Before-and-after page screenshots
Start of Block
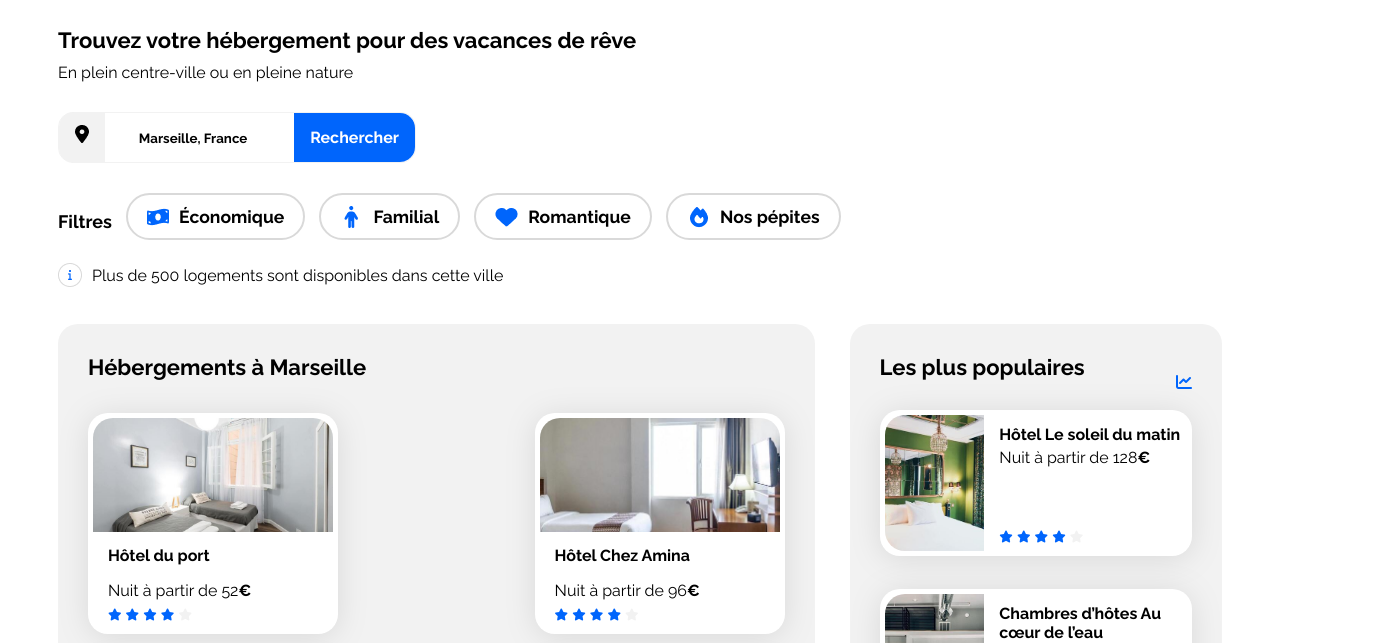
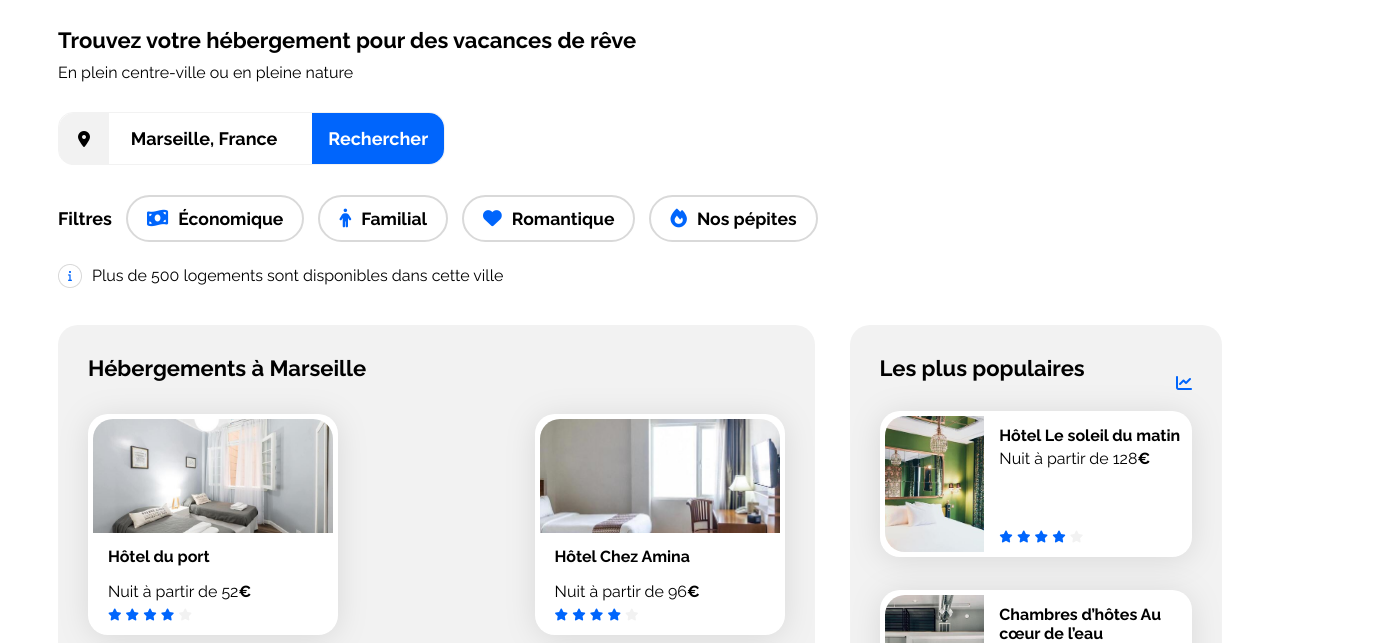
Before and after one commit to ALH83/OpenclassroomsProject, a plain HTML site: page index.html in a window 1280 px wide. Shown: the part 94-737 px from the top of the page, 1398 px wide, since content can reach past the window. Drawn offline with Linux system fonts and the light colour scheme.

Commit message:
Remplacement des img par des icones

```diff
--- a/css/style.css
+++ b/css/style.css
@@ -109,16 +109,16 @@ a {
 
 /****** Formulaire de recherche **********/
 
-.formulaire-de-recherche {
+.section-recherche {
     margin: 30px 0 30px 0;
 
 }
 
-.localisation {
-    display: block;             /* Pour que le bloc suivant "Filtres" ne se mette pas à côté */
+.barre-de-recherche {
+    display: block;         /* Pour que le bloc suivant "Filtres" ne se mette pas à côté */
 }
 
-.recherche {
+.form-recherche {
     margin: 20px 0 0 0;
     display: inline-block;
     border: 1px solid #F2F2F2;
@@ -126,19 +126,24 @@ a {
 
 }
 .epingle-de-recherche {
-    padding : 16px;
+    padding : 17px 19px 16px 19px;
     background-color: #F2F2F2;
     border-radius: 15px 0 0 15px;
 }
 
+.epingle-de-recherche .fa-solid {
+    color: black;
+}
+
 .zone-de-recherche {
+    width: 195px;
     border: 0px;
-    padding: 15px;
 }
 
 input::placeholder {
     text-align: center;
     color: #000000;
+    font-size: 18px;
     font-weight: 700;
     opacity: 1;
   }
@@ -148,11 +153,12 @@ input:focus::placeholder {
   }
 
 .boutton-de-recherche {
+    width: 132px;
     padding: 15px 16px 15px 16px;
     border: 0px;
     border-radius: 0 15px 15px 0;
     background-color: #0065FC;
-    font-size: 16px;
+    font-size: 18px;
     font-weight: 700;
     color: white;
 }
@@ -179,8 +185,7 @@ input:focus::placeholder {
     max-height: 35px;
 }
 
-.filtre-rubrique img {
-    height: 22px;
+.filtre-rubrique i {
     padding-right: 10px;
 }
 
@@ -309,14 +314,16 @@ input:focus::placeholder {
 /****** Activités ***********/
 .activites {
     border-radius: 20px;
-    margin: 30px;
+    margin: 30px 0 30px 30px;
     padding: 30px 0 30px 0;
-    box-sizing: border-box;
+}
+
+.activite-cards a {
+    width: 25%;
 }
 
 .activite-cards {
     display: flex;
-    flex-direction: row;
     flex-wrap: nowrap;
     justify-content: space-between;
 }
@@ -324,24 +331,26 @@ input:focus::placeholder {
 .activite-cards article {
     display: flex;
     flex-direction: column;
+    justify-content:flex-start;
     height: 439px;
-    width: 297.5px;
     margin-right: 30px;
     border-radius: 20px;
     box-shadow: 0px 3px 15px 0px #0000001A;
 }
 
 .activite-card img {
-    height: 84.5%;
+    height: 88%;
     object-fit: cover;
     border-top-left-radius: 20px;
     border-top-right-radius: 20px;
 }
 
+.activite-card .card-content {
+    Theight: 15.5%;
+}
+
 .activite-card .card-title {
-    height: 20%;
-    margin: inherit;
-    padding: 20px 19px 20px 19px;
+    margin-left: 19px;
 }
 
 /****** Footer ***********/
--- a/index.html
+++ b/index.html
@@ -33,16 +33,16 @@
 
         </header>
         <main>
-            <section class="formulaire-de-recherche">
+            <section class="section-recherche">
                 <div>
                     <h1 class="h1-title">Trouvez votre hébergement pour des vacances de rêve
                     </h1>
                     <h3 class="h3-title">En plein centre-ville ou en pleine nature
                     </h3>
                 </div>
-                <div class="localisation">
-                    <form class="recherche" action="" method="post">
-                        <label class="epingle-de-recherche" for="ville"><img src="./images/formulaire/localisation.png" alt="Ville"></label>
+                <div class="barre-de-recherche">
+                    <form class="form-recherche" action="" method="post">
+                        <label class="epingle-de-recherche" for="ville"><i class="fa-solid fa-location-dot" aria-hidden="true"></i></label>
                         <input class="zone-de-recherche" type="search" name="ville" id="ville" placeholder="Marseille, France">
                         <button class="boutton-de-recherche">Rechercher</button>
                     </form>
@@ -52,19 +52,19 @@
                         <h2 class="h2-title">Filtres</h3>
                     </div>
                     <div class="filtre-rubrique">
-                        <img src="./images/filtres/economique.png" alt="Économique">
+                        <i class="fa-solid fa-money-bill-wave fa-lg" aria-hidden="true"></i>
                         <h3>Économique</h3>
                     </div>
                     <div class="filtre-rubrique">
-                        <img src="./images/filtres/familial.png" alt="Familial">
+                        <i class="fa-solid fa-person fa-lg " aria-hidden="true"></i>
                         <h3>Familial</h3>
                     </div>
                     <div class="filtre-rubrique">
-                        <img src="./images/filtres/romantique.png" alt="Romantique">
+                        <i class="fa-solid fa-heart fa-lg" aria-hidden="true"></i>
                         <h3>Romantique</h3>
                     </div>
                     <div class="filtre-rubrique">
-                        <img src="./images/filtres/pepites.png" alt="Nos pépites">
+                        <i class="fa-solid fa-fire fa-lg" aria-hidden="true"></i>
                         <h3>Nos pépites</h3>
                     </div>
                 </div>
```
End of Block
• Your instructions
In your answer, repeat all the entries exactly, but leave out the pictures.

• Expected answer
Before and after one commit to ALH83/OpenclassroomsProject, a plain HTML site: page index.html in a window 1280 px wide. Shown: the part 94-737 px from the top of the page, 1398 px wide, since content can reach past the window. Drawn offline with Linux system fonts and the light colour scheme.

Commit message:
Remplacement des img par des icones

```diff
--- a/css/style.css
+++ b/css/style.css
@@ -109,16 +109,16 @@ a {
 
 /****** Formulaire de recherche **********/
 
-.formulaire-de-recherche {
+.section-recherche {
     margin: 30px 0 30px 0;
 
 }
 
-.localisation {
-    display: block;             /* Pour que le bloc suivant "Filtres" ne se mette pas à côté */
+.barre-de-recherche {
+    display: block;         /* Pour que le bloc suivant "Filtres" ne se mette pas à côté */
 }
 
-.recherche {
+.form-recherche {
     margin: 20px 0 0 0;
     display: inline-block;
     border: 1px solid #F2F2F2;
@@ -126,19 +126,24 @@ a {
 
 }
 .epingle-de-recherche {
-    padding : 16px;
+    padding : 17px 19px 16px 19px;
     background-color: #F2F2F2;
     border-radius: 15px 0 0 15px;
 }
 
+.epingle-de-recherche .fa-solid {
+    color: black;
+}
+
 .zone-de-recherche {
+    width: 195px;
     border: 0px;
-    padding: 15px;
 }
 
 input::placeholder {
     text-align: center;
     color: #000000;
+    font-size: 18px;
     font-weight: 700;
     opacity: 1;
   }
@@ -148,11 +153,12 @@ input:focus::placeholder {
   }
 
 .boutton-de-recherche {
+    width: 132px;
     padding: 15px 16px 15px 16px;
     border: 0px;
     border-radius: 0 15px 15px 0;
     background-color: #0065FC;
-    font-size: 16px;
+    font-size: 18px;
     font-weight: 700;
     color: white;
 }
@@ -179,8 +185,7 @@ input:focus::placeholder {
     max-height: 35px;
 }
 
-.filtre-rubrique img {
-    height: 22px;
+.filtre-rubrique i {
     padding-right: 10px;
 }
 
@@ -309,14 +314,16 @@ input:focus::placeholder {
 /****** Activités ***********/
 .activites {
     border-radius: 20px;
-    margin: 30px;
+    margin: 30px 0 30px 30px;
     padding: 30px 0 30px 0;
-    box-sizing: border-box;
+}
+
+.activite-cards a {
+    width: 25%;
 }
 
 .activite-cards {
     display: flex;
-    flex-direction: row;
     flex-wrap: nowrap;
     justify-content: space-between;
 }
@@ -324,24 +331,26 @@ input:focus::placeholder {
 .activite-cards article {
     display: flex;
     flex-direction: column;
+    justify-content:flex-start;
     height: 439px;
-    width: 297.5px;
     margin-right: 30px;
     border-radius: 20px;
     box-shadow: 0px 3px 15px 0px #0000001A;
 }
 
 .activite-card img {
-    height: 84.5%;
+    height: 88%;
     object-fit: cover;
     border-top-left-radius: 20px;
     border-top-right-radius: 20px;
 }
 
+.activite-card .card-content {
+    Theight: 15.5%;
+}
+
 .activite-card .card-title {
-    height: 20%;
-    margin: inherit;
-    padding: 20px 19px 20px 19px;
+    margin-left: 19px;
 }
 
 /****** Footer ***********/
--- a/index.html
+++ b/index.html
@@ -33,16 +33,16 @@
 
         </header>
         <main>
-            <section class="formulaire-de-recherche">
+            <section class="section-recherche">
                 <div>
                     <h1 class="h1-title">Trouvez votre hébergement pour des vacances de rêve
                     </h1>
                     <h3 class="h3-title">En plein centre-ville ou en pleine nature
                     </h3>
                 </div>
-                <div class="localisation">
-                    <form class="recherche" action="" method="post">
-                        <label class="epingle-de-recherche" for="ville"><img src="./images/formulaire/localisation.png" alt="Ville"></label>
+                <div class="barre-de-recherche">
+                    <form class="form-recherche" action="" method="post">
+                        <label class="epingle-de-recherche" for="ville"><i class="fa-solid fa-location-dot" aria-hidden="true"></i></label>
                         <input class="zone-de-recherche" type="search" name="ville" id="ville" placeholder="Marseille, France">
                         <button class="boutton-de-recherche">Rechercher</button>
                     </form>
@@ -52,19 +52,19 @@
                         <h2 class="h2-title">Filtres</h3>
                     </div>
                     <div class="filtre-rubrique">
-                        <img src="./images/filtres/economique.png" alt="Économique">
+                        <i class="fa-solid fa-money-bill-wave fa-lg" aria-hidden="true"></i>
                         <h3>Économique</h3>
                     </div>
                     <div class="filtre-rubrique">
-                        <img src="./images/filtres/familial.png" alt="Familial">
+                        <i class="fa-solid fa-person fa-lg " aria-hidden="true"></i>
                         <h3>Familial</h3>
                     </div>
                     <div class="filtre-rubrique">
-                        <img src="./images/filtres/romantique.png" alt="Romantique">
+                        <i class="fa-solid fa-heart fa-lg" aria-hidden="true"></i>
                         <h3>Romantique</h3>
                     </div>
                     <div class="filtre-rubrique">
-                        <img src="./images/filtres/pepites.png" alt="Nos pépites">
+                        <i class="fa-solid fa-fire fa-lg" aria-hidden="true"></i>
                         <h3>Nos pépites</h3>
                     </div>
                 </div>
```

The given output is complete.